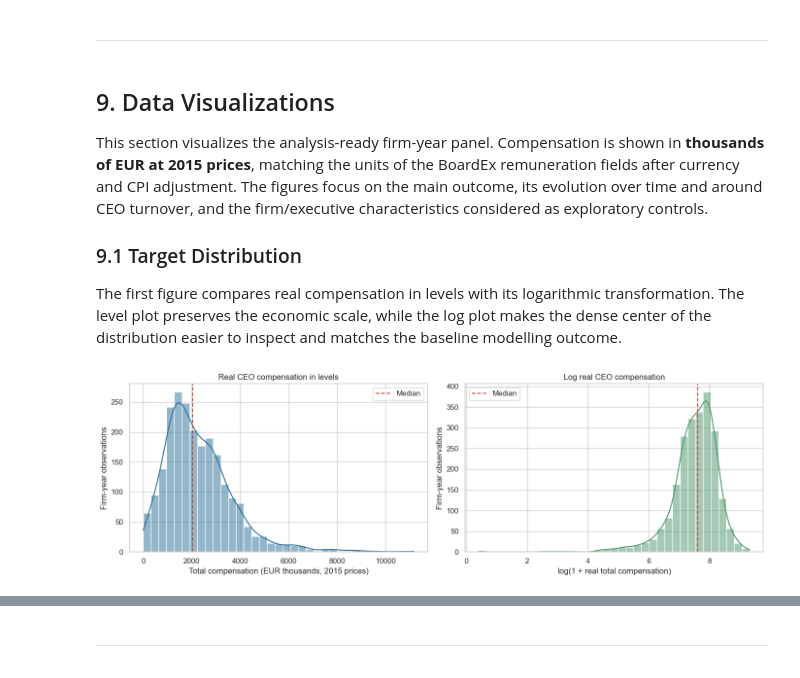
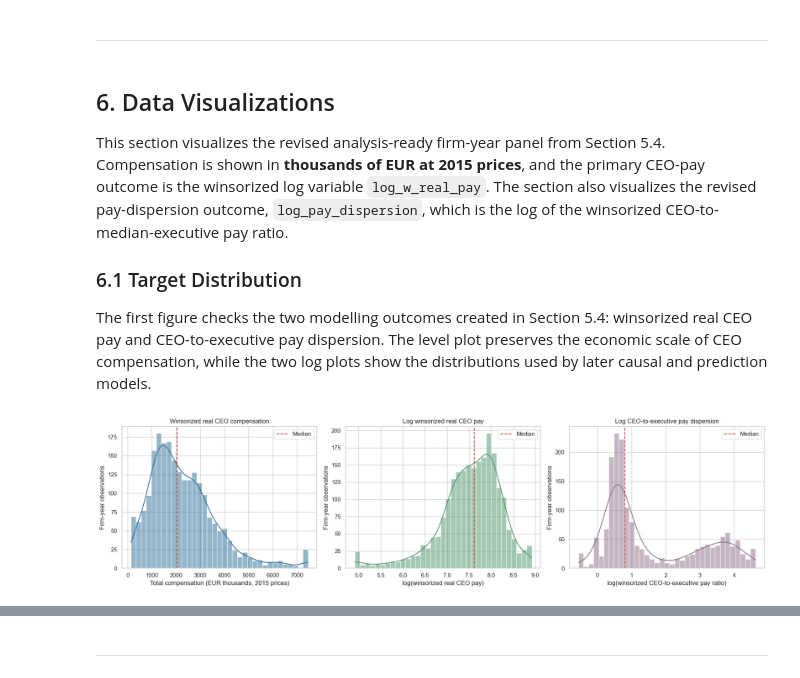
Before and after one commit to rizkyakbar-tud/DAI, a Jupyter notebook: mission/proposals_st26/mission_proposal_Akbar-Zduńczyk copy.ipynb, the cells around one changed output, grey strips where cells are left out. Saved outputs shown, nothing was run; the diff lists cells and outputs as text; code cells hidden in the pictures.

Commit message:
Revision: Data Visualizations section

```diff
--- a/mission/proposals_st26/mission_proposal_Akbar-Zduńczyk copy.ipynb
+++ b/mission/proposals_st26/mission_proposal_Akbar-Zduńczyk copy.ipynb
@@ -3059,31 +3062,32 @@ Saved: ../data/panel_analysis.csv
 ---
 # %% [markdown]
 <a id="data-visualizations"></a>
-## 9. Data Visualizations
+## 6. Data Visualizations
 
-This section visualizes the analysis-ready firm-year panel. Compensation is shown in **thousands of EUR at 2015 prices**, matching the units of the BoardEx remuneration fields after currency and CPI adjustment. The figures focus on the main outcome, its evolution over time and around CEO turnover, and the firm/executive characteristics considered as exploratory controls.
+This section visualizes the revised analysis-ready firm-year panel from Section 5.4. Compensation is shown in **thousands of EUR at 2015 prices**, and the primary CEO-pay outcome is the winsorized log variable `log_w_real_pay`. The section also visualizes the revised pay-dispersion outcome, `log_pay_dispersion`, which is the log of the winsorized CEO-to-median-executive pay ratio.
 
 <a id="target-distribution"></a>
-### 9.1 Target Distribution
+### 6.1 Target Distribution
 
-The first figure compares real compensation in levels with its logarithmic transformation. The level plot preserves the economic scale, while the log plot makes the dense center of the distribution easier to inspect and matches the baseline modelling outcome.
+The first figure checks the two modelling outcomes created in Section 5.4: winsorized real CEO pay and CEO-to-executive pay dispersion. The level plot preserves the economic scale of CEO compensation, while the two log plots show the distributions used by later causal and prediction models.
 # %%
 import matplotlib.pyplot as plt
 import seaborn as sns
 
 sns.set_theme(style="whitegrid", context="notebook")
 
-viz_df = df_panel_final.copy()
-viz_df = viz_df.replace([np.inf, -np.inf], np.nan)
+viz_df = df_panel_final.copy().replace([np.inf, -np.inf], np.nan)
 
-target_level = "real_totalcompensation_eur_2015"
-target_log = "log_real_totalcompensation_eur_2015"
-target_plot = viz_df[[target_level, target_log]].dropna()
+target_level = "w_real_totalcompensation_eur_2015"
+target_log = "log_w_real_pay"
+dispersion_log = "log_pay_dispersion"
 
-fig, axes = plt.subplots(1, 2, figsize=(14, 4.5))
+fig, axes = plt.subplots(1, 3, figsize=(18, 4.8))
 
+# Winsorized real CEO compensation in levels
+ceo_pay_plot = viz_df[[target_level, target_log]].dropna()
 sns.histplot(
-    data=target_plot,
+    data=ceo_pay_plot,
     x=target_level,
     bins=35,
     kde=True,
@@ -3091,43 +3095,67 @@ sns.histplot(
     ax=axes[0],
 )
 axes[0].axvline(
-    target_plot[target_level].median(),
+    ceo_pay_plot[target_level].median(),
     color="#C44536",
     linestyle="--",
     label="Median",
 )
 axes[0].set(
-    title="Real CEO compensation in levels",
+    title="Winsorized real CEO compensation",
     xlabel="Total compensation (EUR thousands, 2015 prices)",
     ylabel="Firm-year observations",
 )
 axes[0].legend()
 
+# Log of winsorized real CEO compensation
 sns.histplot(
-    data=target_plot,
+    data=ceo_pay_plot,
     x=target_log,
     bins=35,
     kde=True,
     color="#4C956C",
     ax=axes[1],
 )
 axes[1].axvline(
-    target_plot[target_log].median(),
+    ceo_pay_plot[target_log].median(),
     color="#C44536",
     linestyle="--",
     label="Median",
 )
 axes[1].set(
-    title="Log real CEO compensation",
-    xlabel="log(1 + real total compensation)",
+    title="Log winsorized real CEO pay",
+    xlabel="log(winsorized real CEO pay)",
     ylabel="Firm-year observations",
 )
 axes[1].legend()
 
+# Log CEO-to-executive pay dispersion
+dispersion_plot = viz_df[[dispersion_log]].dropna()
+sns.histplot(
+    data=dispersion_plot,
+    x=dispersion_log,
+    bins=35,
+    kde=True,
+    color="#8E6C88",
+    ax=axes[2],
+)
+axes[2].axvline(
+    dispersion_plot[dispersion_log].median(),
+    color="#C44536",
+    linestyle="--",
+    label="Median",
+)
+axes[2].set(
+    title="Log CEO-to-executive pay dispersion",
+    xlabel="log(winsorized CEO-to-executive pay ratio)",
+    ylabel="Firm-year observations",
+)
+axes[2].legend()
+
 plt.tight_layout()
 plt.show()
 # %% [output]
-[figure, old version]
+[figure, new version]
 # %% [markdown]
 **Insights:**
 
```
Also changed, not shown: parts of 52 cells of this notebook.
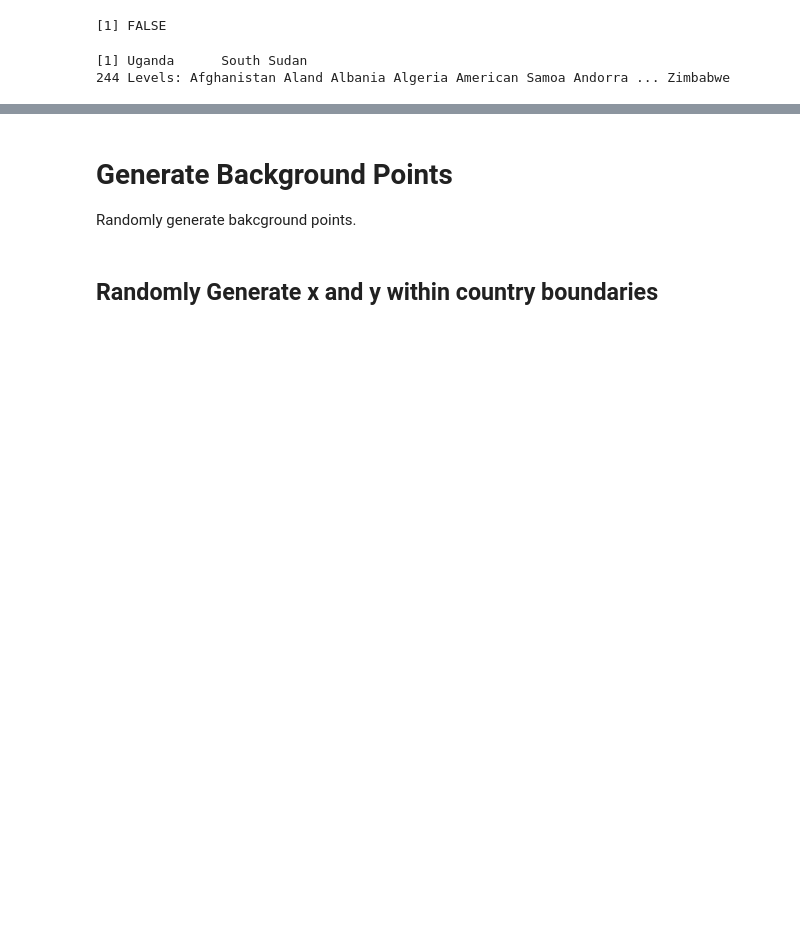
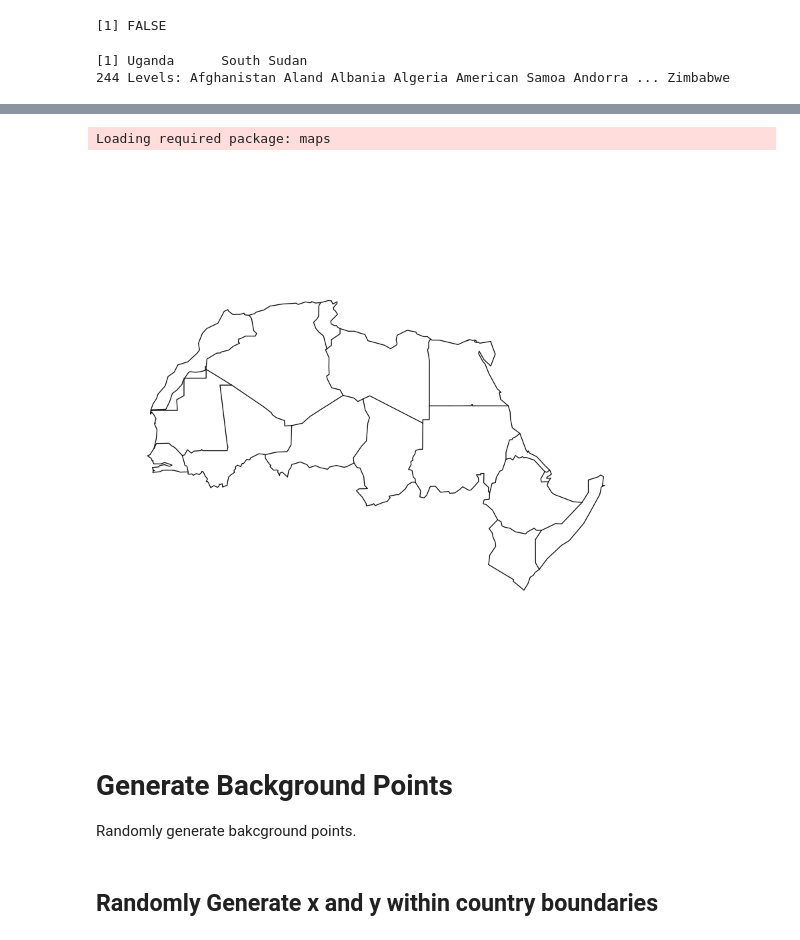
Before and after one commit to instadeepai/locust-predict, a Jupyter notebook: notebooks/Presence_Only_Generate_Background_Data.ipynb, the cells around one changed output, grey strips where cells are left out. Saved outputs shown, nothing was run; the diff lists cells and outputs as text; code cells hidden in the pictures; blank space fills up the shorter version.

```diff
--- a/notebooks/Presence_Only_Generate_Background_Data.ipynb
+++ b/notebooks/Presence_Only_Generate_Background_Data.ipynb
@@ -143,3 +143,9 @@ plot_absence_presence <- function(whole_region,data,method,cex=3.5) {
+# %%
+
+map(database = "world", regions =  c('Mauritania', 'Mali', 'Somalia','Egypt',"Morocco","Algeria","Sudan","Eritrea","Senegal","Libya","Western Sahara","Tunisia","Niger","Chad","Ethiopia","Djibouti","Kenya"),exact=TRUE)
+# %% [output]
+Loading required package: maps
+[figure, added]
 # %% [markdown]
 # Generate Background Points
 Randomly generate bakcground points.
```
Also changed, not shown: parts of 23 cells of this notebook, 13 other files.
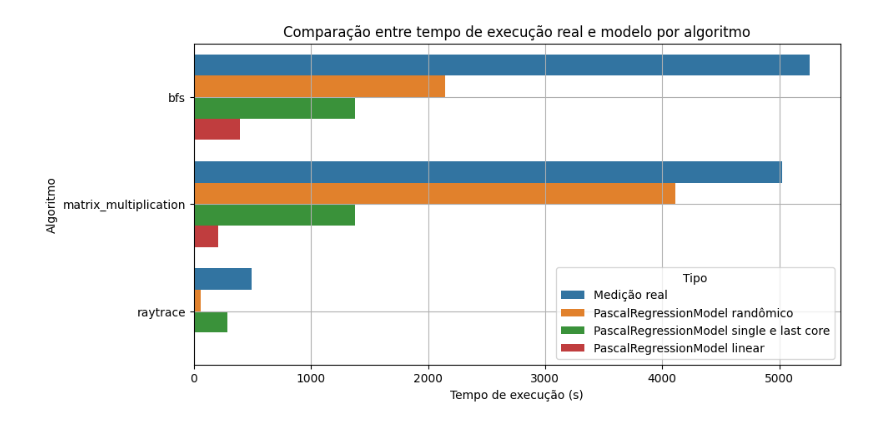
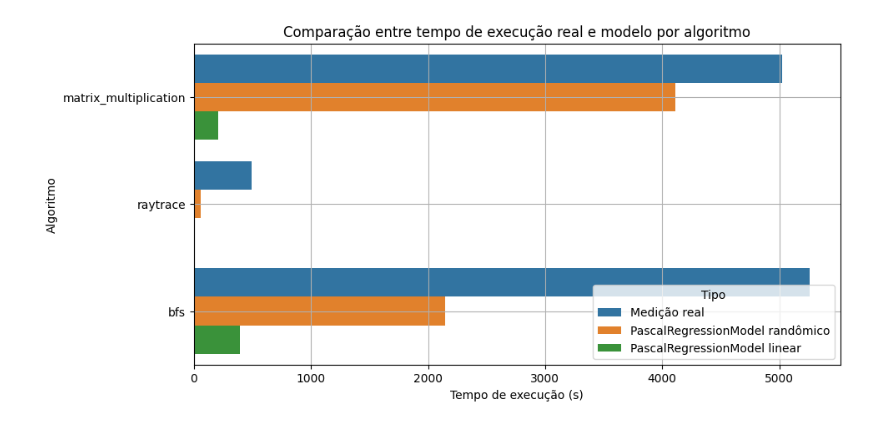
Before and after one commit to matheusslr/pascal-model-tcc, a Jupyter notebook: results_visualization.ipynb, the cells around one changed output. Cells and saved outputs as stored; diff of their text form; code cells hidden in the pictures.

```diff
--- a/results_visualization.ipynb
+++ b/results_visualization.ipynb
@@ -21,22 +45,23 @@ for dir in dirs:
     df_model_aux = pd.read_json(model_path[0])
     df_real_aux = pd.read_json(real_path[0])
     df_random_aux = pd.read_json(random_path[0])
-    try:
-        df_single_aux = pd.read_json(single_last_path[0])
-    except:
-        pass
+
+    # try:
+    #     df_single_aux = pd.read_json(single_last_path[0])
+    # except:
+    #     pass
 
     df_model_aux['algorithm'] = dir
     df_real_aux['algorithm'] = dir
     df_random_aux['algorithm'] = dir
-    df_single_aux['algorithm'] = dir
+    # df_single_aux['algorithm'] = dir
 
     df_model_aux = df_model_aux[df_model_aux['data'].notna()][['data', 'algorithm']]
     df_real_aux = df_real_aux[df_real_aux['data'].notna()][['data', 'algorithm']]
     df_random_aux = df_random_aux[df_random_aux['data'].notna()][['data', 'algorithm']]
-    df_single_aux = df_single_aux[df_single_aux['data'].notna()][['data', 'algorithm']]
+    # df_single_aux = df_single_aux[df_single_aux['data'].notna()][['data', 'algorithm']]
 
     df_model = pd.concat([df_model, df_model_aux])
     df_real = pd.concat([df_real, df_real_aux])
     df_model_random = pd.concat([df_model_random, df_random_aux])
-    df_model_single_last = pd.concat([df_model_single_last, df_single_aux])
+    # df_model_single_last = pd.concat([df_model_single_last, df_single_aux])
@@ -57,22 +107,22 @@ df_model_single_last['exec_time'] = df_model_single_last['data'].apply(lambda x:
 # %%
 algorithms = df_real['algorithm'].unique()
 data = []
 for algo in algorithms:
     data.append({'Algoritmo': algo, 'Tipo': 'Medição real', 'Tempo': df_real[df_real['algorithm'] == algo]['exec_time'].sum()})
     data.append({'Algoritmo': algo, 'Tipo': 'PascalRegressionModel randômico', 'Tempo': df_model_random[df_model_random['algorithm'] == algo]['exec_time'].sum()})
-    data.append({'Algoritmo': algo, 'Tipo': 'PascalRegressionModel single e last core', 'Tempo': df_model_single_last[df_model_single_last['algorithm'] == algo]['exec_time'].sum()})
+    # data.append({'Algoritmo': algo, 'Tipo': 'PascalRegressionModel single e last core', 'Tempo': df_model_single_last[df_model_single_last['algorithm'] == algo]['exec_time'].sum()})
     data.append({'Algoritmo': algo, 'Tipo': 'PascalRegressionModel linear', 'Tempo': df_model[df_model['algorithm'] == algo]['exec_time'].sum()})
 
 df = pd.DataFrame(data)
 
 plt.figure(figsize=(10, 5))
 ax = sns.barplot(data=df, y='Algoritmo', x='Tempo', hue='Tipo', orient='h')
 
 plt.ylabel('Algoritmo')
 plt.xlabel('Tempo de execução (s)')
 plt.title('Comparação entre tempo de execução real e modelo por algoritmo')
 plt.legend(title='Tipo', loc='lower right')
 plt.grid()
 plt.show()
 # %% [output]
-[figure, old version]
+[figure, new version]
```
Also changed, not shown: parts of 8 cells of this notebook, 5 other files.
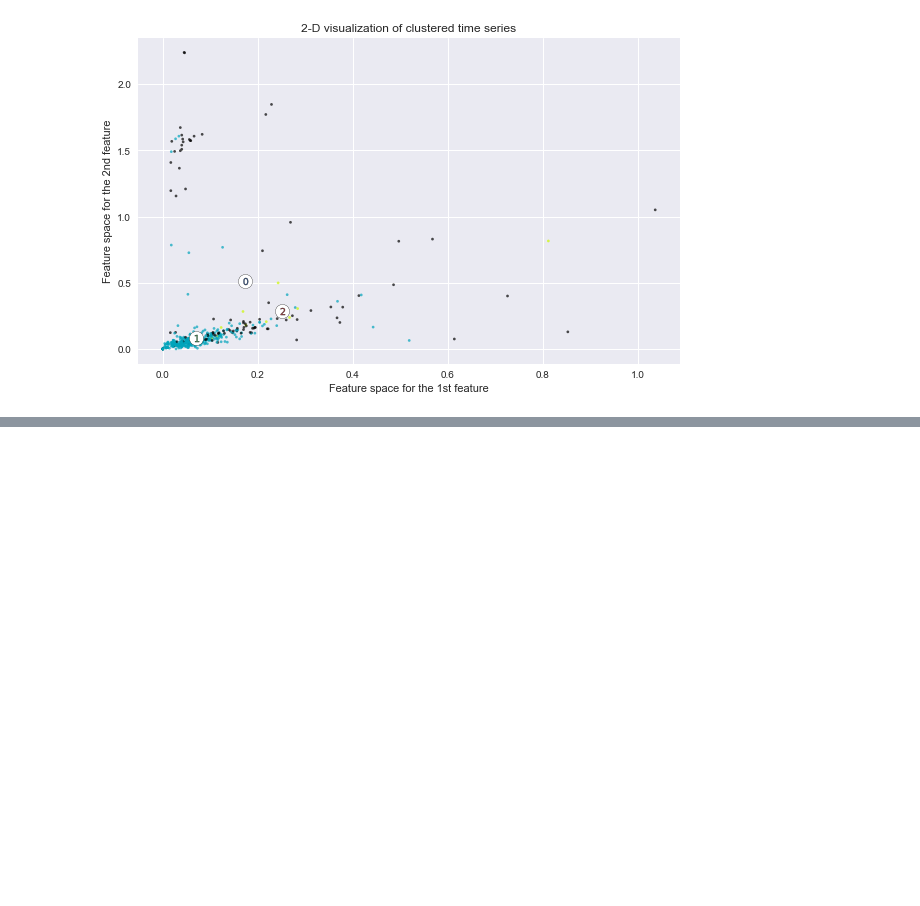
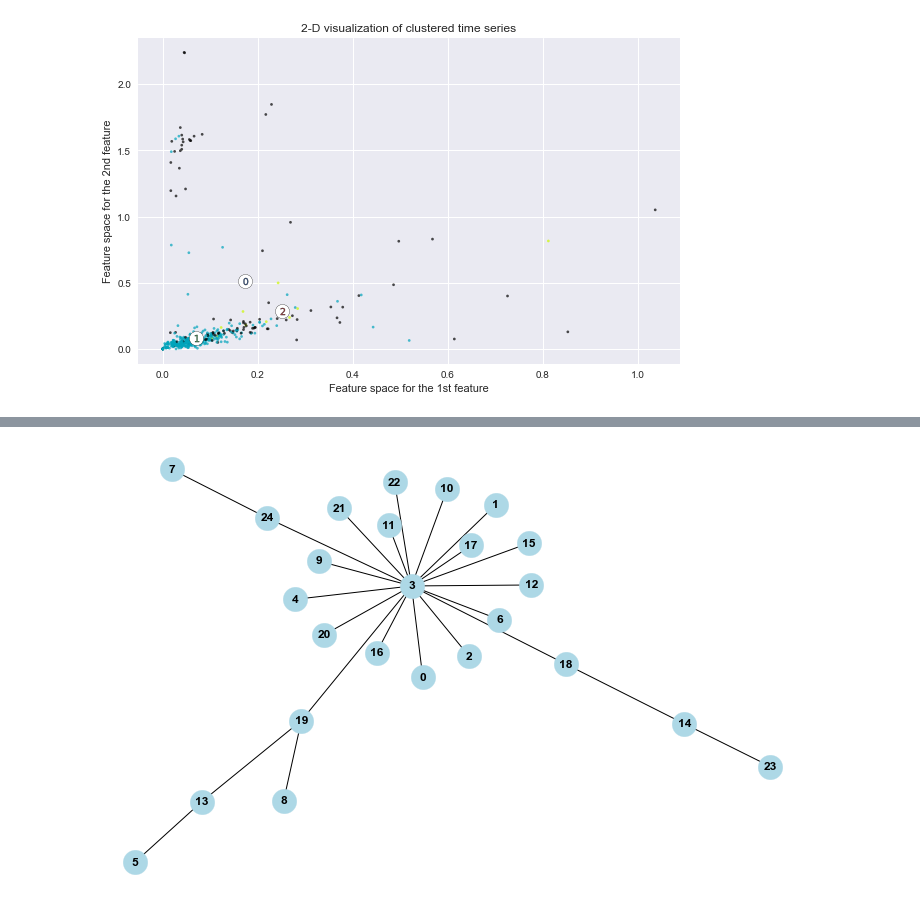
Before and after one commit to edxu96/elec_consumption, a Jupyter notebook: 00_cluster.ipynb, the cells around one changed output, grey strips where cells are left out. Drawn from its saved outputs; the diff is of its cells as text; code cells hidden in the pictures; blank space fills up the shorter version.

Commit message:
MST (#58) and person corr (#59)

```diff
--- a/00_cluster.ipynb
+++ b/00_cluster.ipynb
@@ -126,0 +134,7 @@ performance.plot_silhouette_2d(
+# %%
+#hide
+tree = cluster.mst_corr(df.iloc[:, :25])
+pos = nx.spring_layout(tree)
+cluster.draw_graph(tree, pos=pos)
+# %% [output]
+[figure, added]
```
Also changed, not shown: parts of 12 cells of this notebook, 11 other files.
=-=-=-=-=
• _EXERCISE DETAILS_
Only lines containing the word "other" should appear in the answer, and every such line from the records above must be there.

• _EXPECTED ANSWER_
Also changed, not shown: parts of 23 cells of this notebook, 13 other files.
Also changed, not shown: parts of 8 cells of this notebook, 5 other files.
Also changed, not shown: parts of 12 cells of this notebook, 11 other files.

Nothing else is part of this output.